What else is out there?
If you are interested in web-based professional development, you may consider the following:
- The newly launched YALSA Academy. This YouTube channel has videos that help those working with teens learn how to use Twitter, provide good teen customer service, run a mock Printz Award program, and much more. Each video is 3–7 minutes long and relevant for library staff members not specifically tasked with working with teens and those new to teen services.
- In mid-January Apple announced an update to iTunes University, a resource for locating and downloading courses from a wide array of educational institutions. The current catalog includes such courses as social science, teaching and education, and fine arts.

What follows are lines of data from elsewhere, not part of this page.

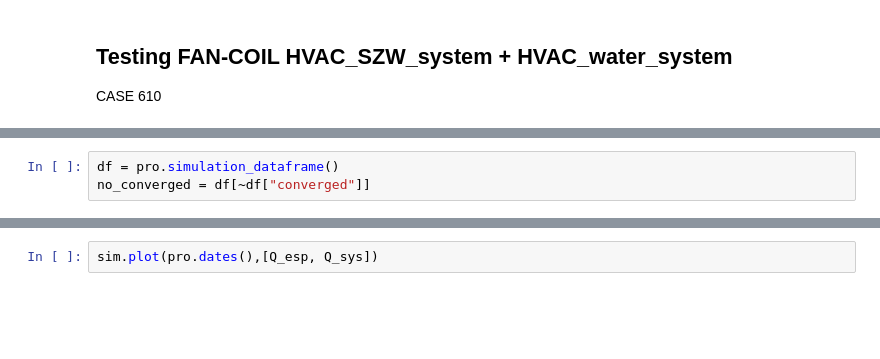
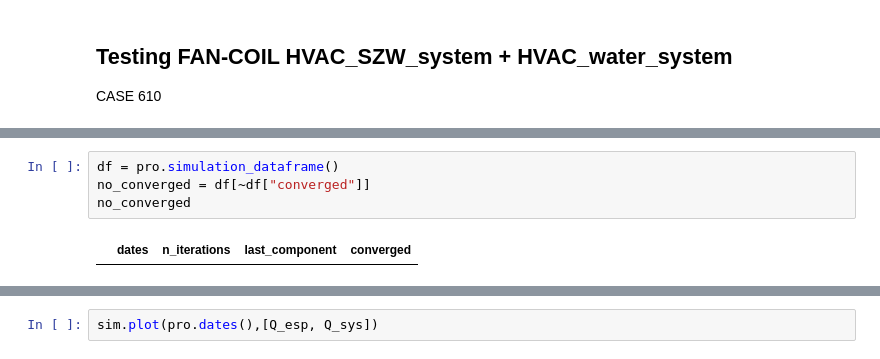
Before and after one commit to jfCoronel/OpenSimula, a Jupyter notebook: jupyter/debug/test_HVAC_FAN-COIL.ipynb, the cells around one changed output, grey strips where cells are left out. Saved outputs shown, nothing was run; the diff lists cells and outputs as text; blank space fills up the shorter version.

```diff
--- a/jupyter/debug/test_HVAC_FAN-COIL.ipynb
+++ b/jupyter/debug/test_HVAC_FAN-COIL.ipynb
@@ -428,6 +428,9 @@ KeyboardInterrupt:
 # %%
 df = pro.simulation_dataframe()
 no_converged = df[~df["converged"]]
+no_converged
+# %% [output]
+|  | dates | n_iterations | last_component | converged |
 # %%
 import numpy as np
 
```
Also changed, not shown: parts of 7 cells of this notebook, 3 other files.
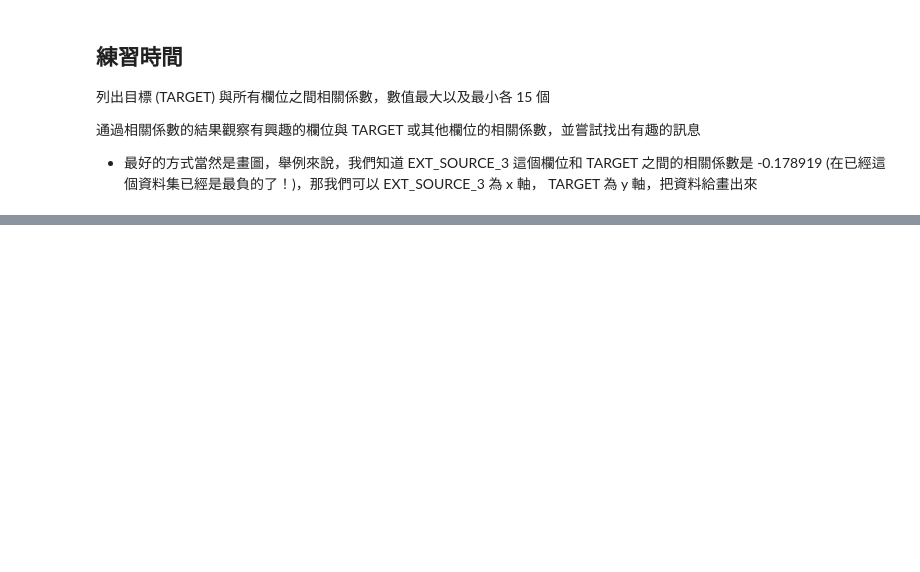
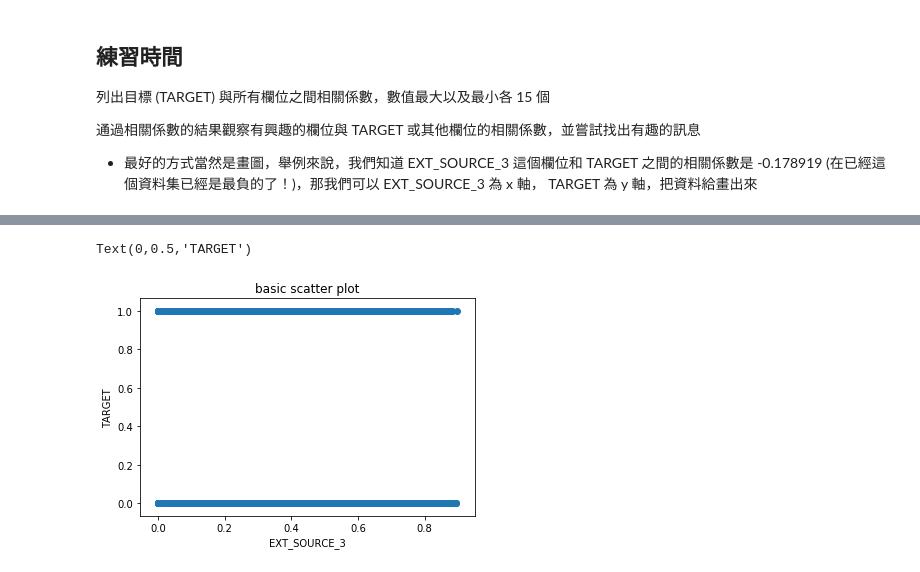
Before and after one commit to azukiyuna/3rd-ML100Days, a Jupyter notebook: homework/Day_015_HW.ipynb, the cells around one changed output, grey strips where cells are left out. Cells and saved outputs as stored; diff of their text form; code cells hidden in the pictures; blank space fills up the shorter version.

```diff
--- a/homework/Day_015_HW.ipynb
+++ b/homework/Day_015_HW.ipynb
@@ -126,0 +179,20 @@ Name: TARGET, Length: 110, dtype: float64
+# %%
+#  EXT_SOURCE_3 這個欄位和 TARGET 之間的相關係數是 -0.178919 , 為最負相關
+
+plt.scatter(app_train['EXT_SOURCE_3'], app_train['TARGET']) # 直接畫散佈圖，看不出來任何訊息
+plt.title('basic scatter plot')
+plt.xlabel('EXT_SOURCE_3')
+plt.ylabel('TARGET')
+
+# 散佈圖 plt.scatter():
+
+# matplotlib.pyplot.scatter(x, y, s=None, c=None, marker=None, cmap=None,
+# norm=None, vmin=None, vmax=None, alpha=None, linewidths=None, verts=None,
+# edgecolors=None, *, plotnonfinite=False, data=None, **kwargs)
+
+# s: 每個點的大小.
+# c: 顏色
+# marker: 點的樣式. 可為{o,x,*,>,<,^}等樣式
+# %% [output]
+Text(0,0.5,'TARGET')
+[figure, added]
```
Also changed, not shown: parts of 7 cells of this notebook.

I downloaded to my iPad what had been a face-to-face 2011 Stamford course on iPad and iPhone app development. I now have access to videos, lecture, and slides and can learn something I haven’t had a chance to learn previously, all in the comfort of my office or home.
- P2PU (Peer to Peer University) takes an informal, collaborative approach to learning. Anyone can start a course or a discussion group at P2PU and invite others to join as either a student or instructor. It’s also possible to join courses and discussions already underway. The course listing is growing, and there is an education area with archived courses from 2011 and new courses launching in March 2012.
Using the web and other interactive resources often present quick bites of information and make professional development much easier than in the days when Scouts were the only ones collecting merit badges.
LINDA W. BRAUN is educational technology consultant for LEO: Librarians and Educators Online and a past president of ALA’s Young Adult Library Services Association.
What If Tweens and Teens Want to Learn Virtually?
Adults aren’t the only ones that can expand their learning using online and mobile resources. Check out some of what’s available for tweens and teens.
The world of apps grows daily and much of what’s accessible is just right for tweens and teens who want to learn something for school or as a part of a personal interest. Check out the Apple App Store or the Android Marketplace for those topics that lend themselves to learning in an interactive mobile environment. Perhaps a manga loving youth customer wants to learn Japanese, you can find an app for that that includes interactive components. What about that tween or teen customer that can’t find enough information on their favorite TV show? There’s probably an app for that with lots of extra content including video interviews, photos, and inside scoop.
Using this site’s “X-Ray Googles,” young people get a chance to see the code behind a website and hack that code so to understand what’s going on behind the scenes. As the About section of the Hackasaurus website states, “Hackasaurus helps tweens move from digital consumers to active producers, seeing the web as something they can actively shape, remix, and make better.” Sponsored by the Mozilla Foundation, Hackasaurus is an excellent way to give tweens and teens the chance to problem-solve and think critically about the world of the web and how they use it.
The iTunes U app and content is far from being just for adults. Lessons include K–12 oriented content with materials available from schools around the country. If a teen wants to learn about creative writing there’s a course for that, or if there’s an interest in filmmaking there’s a course for that too. Tweens and teens can check out what’s available to extend their access on topics of interest beyond what might be available in a library’s physical or virtual stacks.